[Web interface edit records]
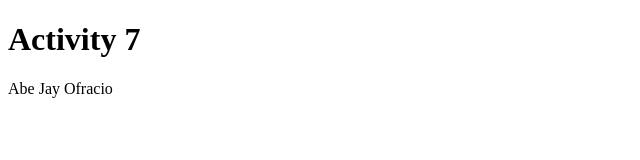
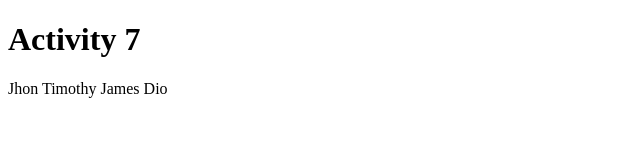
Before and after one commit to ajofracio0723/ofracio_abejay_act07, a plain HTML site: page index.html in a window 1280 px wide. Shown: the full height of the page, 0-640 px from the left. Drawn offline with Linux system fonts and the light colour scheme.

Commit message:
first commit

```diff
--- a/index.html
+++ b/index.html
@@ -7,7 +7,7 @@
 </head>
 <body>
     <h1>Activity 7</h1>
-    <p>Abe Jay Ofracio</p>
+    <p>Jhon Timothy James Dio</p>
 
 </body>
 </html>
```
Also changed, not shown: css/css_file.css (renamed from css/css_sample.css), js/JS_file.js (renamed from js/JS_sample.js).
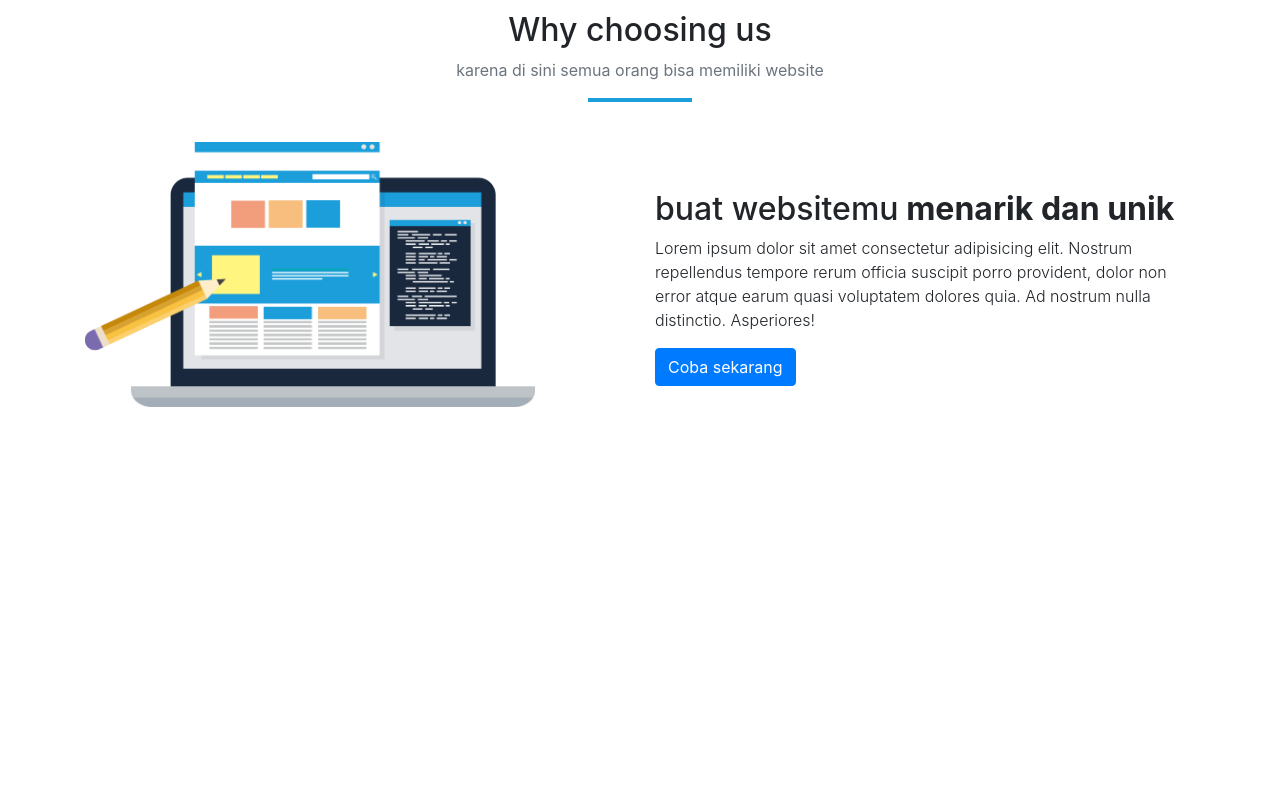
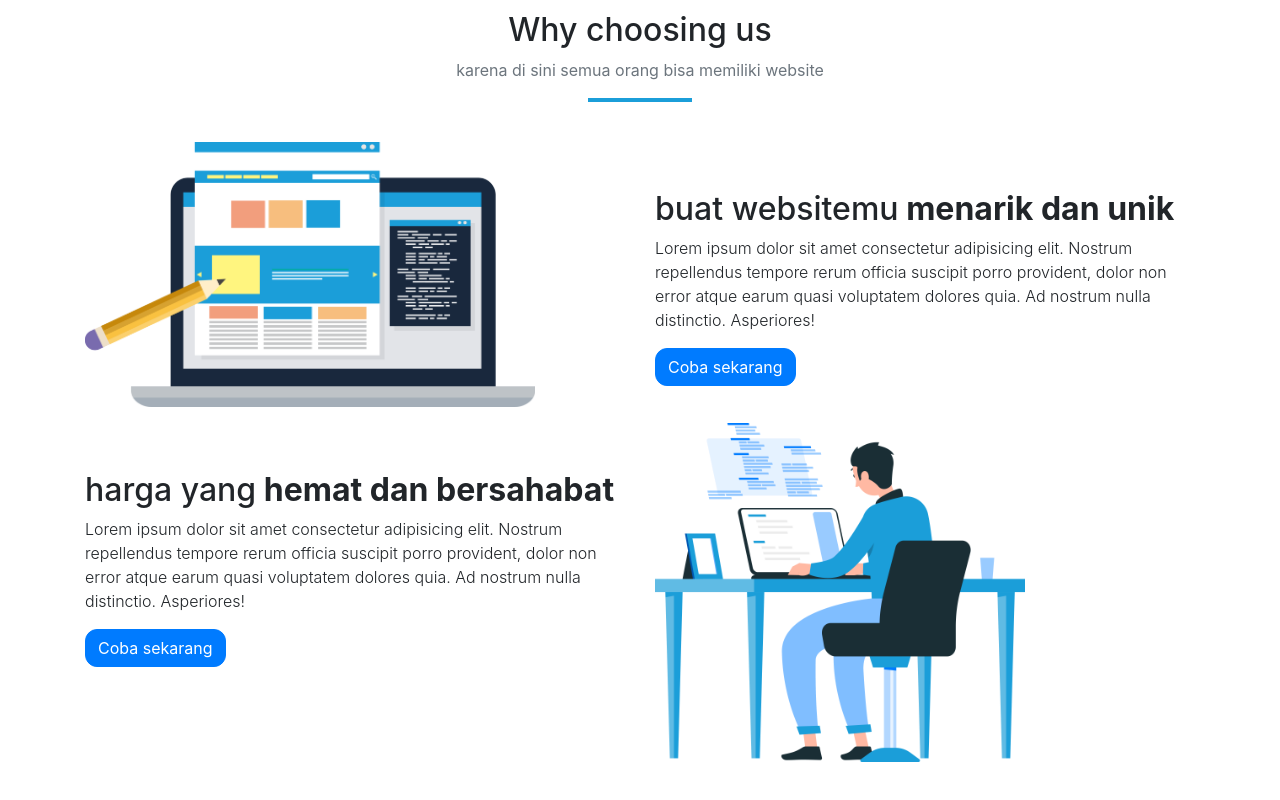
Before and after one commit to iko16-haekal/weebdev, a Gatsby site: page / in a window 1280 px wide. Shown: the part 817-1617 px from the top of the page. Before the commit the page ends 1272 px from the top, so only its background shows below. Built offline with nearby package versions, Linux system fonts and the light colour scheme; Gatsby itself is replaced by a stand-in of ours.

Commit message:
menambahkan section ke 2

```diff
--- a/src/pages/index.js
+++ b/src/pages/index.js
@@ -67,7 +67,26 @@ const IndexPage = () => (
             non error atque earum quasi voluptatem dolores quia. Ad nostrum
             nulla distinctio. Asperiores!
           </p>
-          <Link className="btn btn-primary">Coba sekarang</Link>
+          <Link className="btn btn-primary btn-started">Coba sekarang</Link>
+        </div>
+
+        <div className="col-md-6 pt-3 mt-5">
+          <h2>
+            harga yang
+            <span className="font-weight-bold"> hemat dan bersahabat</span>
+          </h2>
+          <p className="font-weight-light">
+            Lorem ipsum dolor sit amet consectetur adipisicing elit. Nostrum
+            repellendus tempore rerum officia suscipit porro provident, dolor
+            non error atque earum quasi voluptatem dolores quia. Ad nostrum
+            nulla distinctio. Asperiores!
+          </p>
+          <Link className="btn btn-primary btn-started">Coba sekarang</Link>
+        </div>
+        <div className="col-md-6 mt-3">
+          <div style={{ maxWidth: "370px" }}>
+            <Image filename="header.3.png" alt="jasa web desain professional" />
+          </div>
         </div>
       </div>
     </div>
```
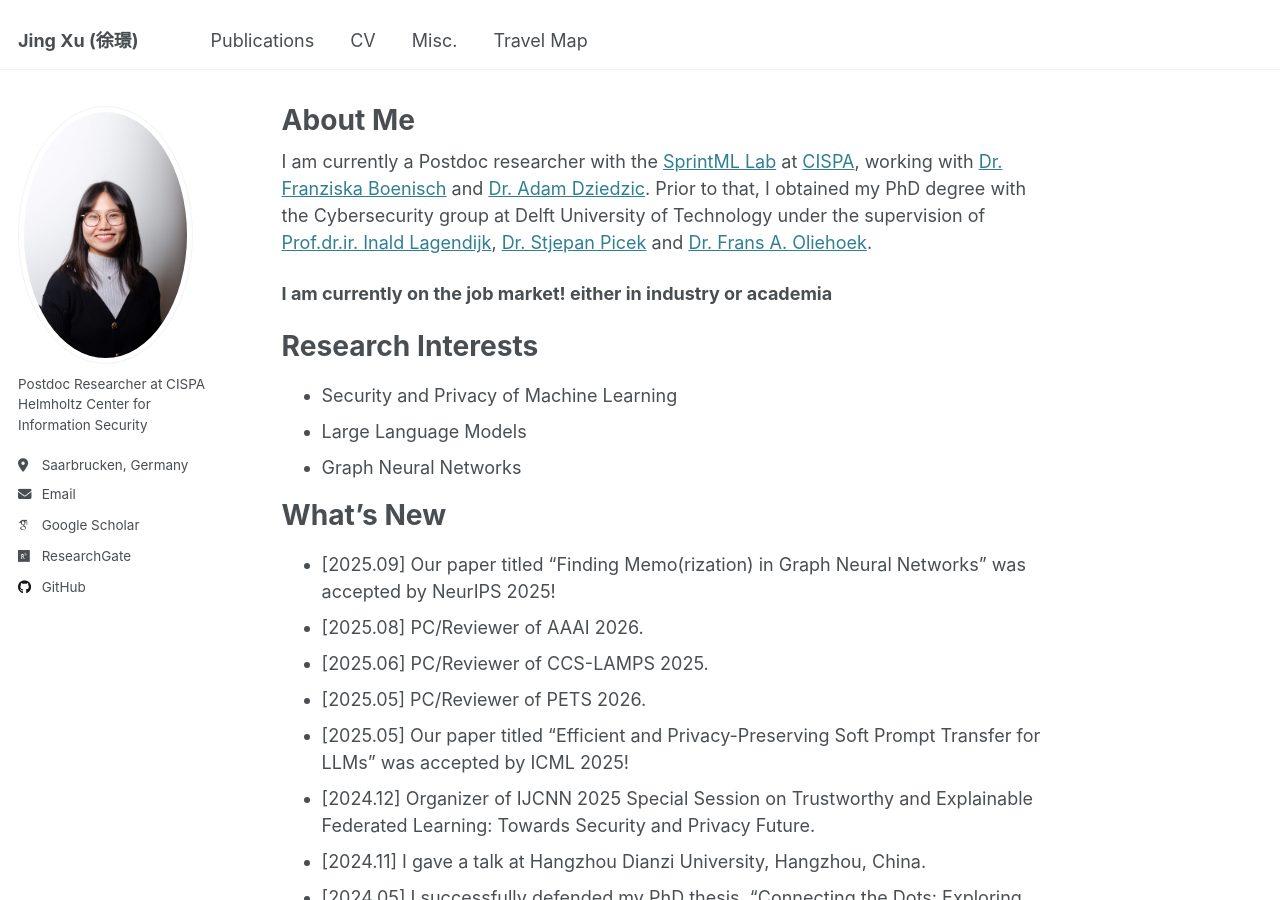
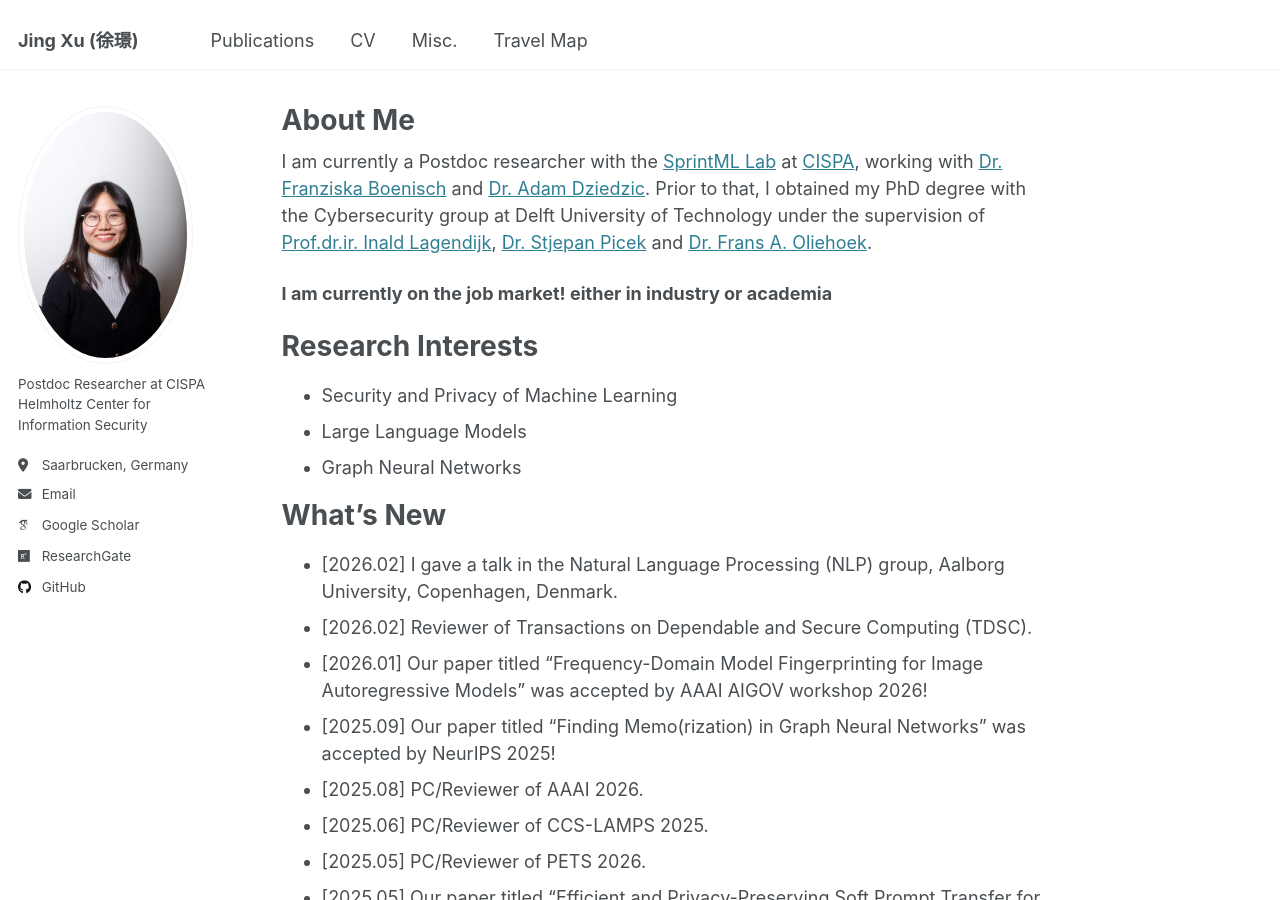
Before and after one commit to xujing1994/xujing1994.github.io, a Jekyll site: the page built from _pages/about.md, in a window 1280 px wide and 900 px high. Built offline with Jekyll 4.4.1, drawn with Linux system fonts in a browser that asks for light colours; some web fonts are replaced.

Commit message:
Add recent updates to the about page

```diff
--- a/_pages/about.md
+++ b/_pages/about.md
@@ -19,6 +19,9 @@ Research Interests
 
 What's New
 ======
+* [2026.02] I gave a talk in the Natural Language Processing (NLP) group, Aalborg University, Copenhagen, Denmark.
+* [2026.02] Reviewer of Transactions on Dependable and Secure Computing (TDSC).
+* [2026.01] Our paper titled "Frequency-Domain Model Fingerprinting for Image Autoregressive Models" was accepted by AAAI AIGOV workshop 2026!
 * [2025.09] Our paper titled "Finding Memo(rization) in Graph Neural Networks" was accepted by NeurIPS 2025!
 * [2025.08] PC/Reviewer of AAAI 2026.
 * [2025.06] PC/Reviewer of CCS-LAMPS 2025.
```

WHAT IS EXPECTED: Copy out the data verbatim, excluding the pictures.

SOLUTION TO THIS TASK:
Before and after one commit to ajofracio0723/ofracio_abejay_act07, a plain HTML site: page index.html in a window 1280 px wide. Shown: the full height of the page, 0-640 px from the left. Drawn offline with Linux system fonts and the light colour scheme.

Commit message:
first commit

```diff
--- a/index.html
+++ b/index.html
@@ -7,7 +7,7 @@
 </head>
 <body>
     <h1>Activity 7</h1>
-    <p>Abe Jay Ofracio</p>
+    <p>Jhon Timothy James Dio</p>
 
 </body>
 </html>
```
Also changed, not shown: css/css_file.css (renamed from css/css_sample.css), js/JS_file.js (renamed from js/JS_sample.js).
Before and after one commit to iko16-haekal/weebdev, a Gatsby site: page / in a window 1280 px wide. Shown: the part 817-1617 px from the top of the page. Before the commit the page ends 1272 px from the top, so only its background shows below. Built offline with nearby package versions, Linux system fonts and the light colour scheme; Gatsby itself is replaced by a stand-in of ours.

Commit message:
menambahkan section ke 2

```diff
--- a/src/pages/index.js
+++ b/src/pages/index.js
@@ -67,7 +67,26 @@ const IndexPage = () => (
             non error atque earum quasi voluptatem dolores quia. Ad nostrum
             nulla distinctio. Asperiores!
           </p>
-          <Link className="btn btn-primary">Coba sekarang</Link>
+          <Link className="btn btn-primary btn-started">Coba sekarang</Link>
+        </div>
+
+        <div className="col-md-6 pt-3 mt-5">
+          <h2>
+            harga yang
+            <span className="font-weight-bold"> hemat dan bersahabat</span>
+          </h2>
+          <p className="font-weight-light">
+            Lorem ipsum dolor sit amet consectetur adipisicing elit. Nostrum
+            repellendus tempore rerum officia suscipit porro provident, dolor
+            non error atque earum quasi voluptatem dolores quia. Ad nostrum
+            nulla distinctio. Asperiores!
+          </p>
+          <Link className="btn btn-primary btn-started">Coba sekarang</Link>
+        </div>
+        <div className="col-md-6 mt-3">
+          <div style={{ maxWidth: "370px" }}>
+            <Image filename="header.3.png" alt="jasa web desain professional" />
+          </div>
         </div>
       </div>
     </div>
```
Before and after one commit to xujing1994/xujing1994.github.io, a Jekyll site: the page built from _pages/about.md, in a window 1280 px wide and 900 px high. Built offline with Jekyll 4.4.1, drawn with Linux system fonts in a browser that asks for light colours; some web fonts are replaced.

Commit message:
Add recent updates to the about page

```diff
--- a/_pages/about.md
+++ b/_pages/about.md
@@ -19,6 +19,9 @@ Research Interests
 
 What's New
 ======
+* [2026.02] I gave a talk in the Natural Language Processing (NLP) group, Aalborg University, Copenhagen, Denmark.
+* [2026.02] Reviewer of Transactions on Dependable and Secure Computing (TDSC).
+* [2026.01] Our paper titled "Frequency-Domain Model Fingerprinting for Image Autoregressive Models" was accepted by AAAI AIGOV workshop 2026!
 * [2025.09] Our paper titled "Finding Memo(rization) in Graph Neural Networks" was accepted by NeurIPS 2025!
 * [2025.08] PC/Reviewer of AAAI 2026.
 * [2025.06] PC/Reviewer of CCS-LAMPS 2025.
```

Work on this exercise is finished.